Galt Joint Union Elementary School District Superintendent Karen Schauer sent home the following letter to parents about how to talk with their children:
The following are some tips for you as you may have questions regarding how you can best support your children following a tragedy such as the shooting in Connecticut. (Adapted from "A National Tragedy: Helping Children Cope," 2002, National Association of School Psychologists)
1. Focus on your children over the week following the tragedy. Tell them you love them and everything will be OK. Try to help them understand what has happened, keeping in mind their developmental level.
2. Make time to talk with your children. Remember that if you do not talk to your children about this incident, someone else will. Take some time and determine what you wish to say.
3. Stay close to your children. Your physical presence will reassure them and give you the opportunity to monitor their reaction. Many children will want actual physical contact. Give plenty of hugs. Let them sit close to you, and make sure to take extra time at bedtime to cuddle and to reassure them that they are loved and safe.
4. Limit your child's television viewing of these events. If they must watch, watch with them for a brief time, then turn the set off. Don't re-watch the same events over and over again.
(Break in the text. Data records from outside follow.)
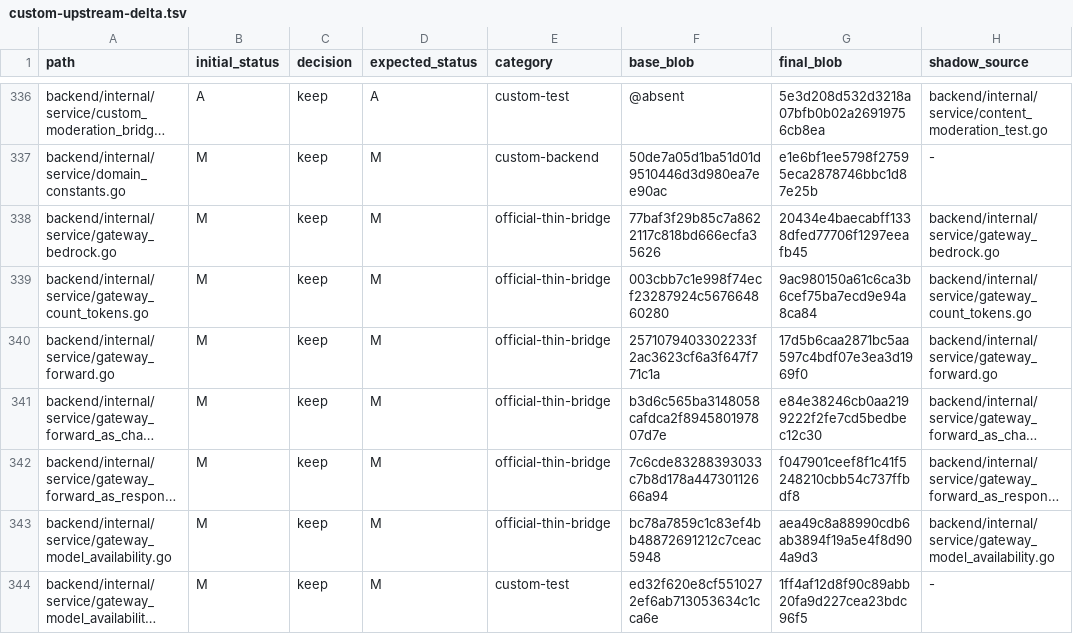
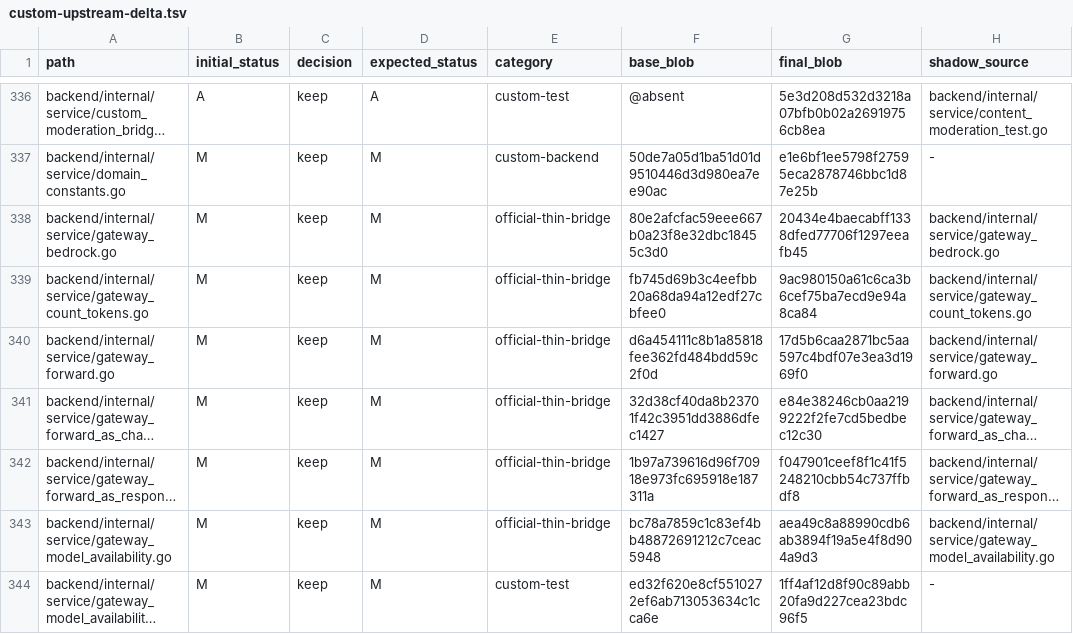
Before and after one commit to o87110/sub2api-custom-public, a TSV file: .github/custom-upstream-delta.tsv, drawn as a sheet; only a part is shown, gaps mark what is left out; long unchanged cells end in …; the diff covers the shown part only; the diff names each change by its address in the sheet, - before the commit and + after, or states it on an @@ line.

Commit message:
ci(upgrade): bind delta baseline to official v0.2.1

```diff
--- a/.github/custom-upstream-delta.tsv
+++ b/.github/custom-upstream-delta.tsv
-F338 (base_blob): 77baf3f29b85c7a8622117c818bd666ecfa35626
+F338 (base_blob): 80e2afcfac59eee667b0a23f8e32dbc18455c3d0
-F339 (base_blob): 003cbb7c1e998f74ecf23287924c567664860280
+F339 (base_blob): fb745d69b3c4eefbb20a68da94a12edf27cbfee0
-F340 (base_blob): 2571079403302233f2ac3623cf6a3f647f771c1a
+F340 (base_blob): d6a454111c8b1a85818fee362fd484bdd59c2f0d
-F341 (base_blob): b3d6c565ba3148058cafdca2f894580197807d7e
+F341 (base_blob): 32d38cf40da8b23701f42c3951dd3886dfec1427
-F342 (base_blob): 7c6cde83288393033c7b8d178a44730112666a94
+F342 (base_blob): 1b97a739616d96f70918e973fc695918e187311a
```
Also changed, not shown: 71 edited cells elsewhere in this file.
5. Maintain a "normal" routine. To the extent possible, stick to your family's normal routine for dinner, homework, chores, bedtime, etc., but don't be inflexible. Children may have a hard time concentrating on schoolwork or falling asleep at night.
6. Spend extra time reading or playing quiet games with your children before bed. These activities are calming, foster a sense of closeness and security, and reinforce a sense of normalcy. Spend more time tucking your children in. Let them sleep with a light on if they ask for it.
7. Safeguard your children's physical health. Stress can take a physical toll on children as well as adults. Make sure your children get appropriate sleep, exercise and nutrition.
8. Consider praying or thinking hopeful thoughts for the victims and their families. It may be a good time to take your children to your place of worship, write a poem or draw a picture to help your child express their feelings. Let them feel that they are somehow supporting the victims and their families.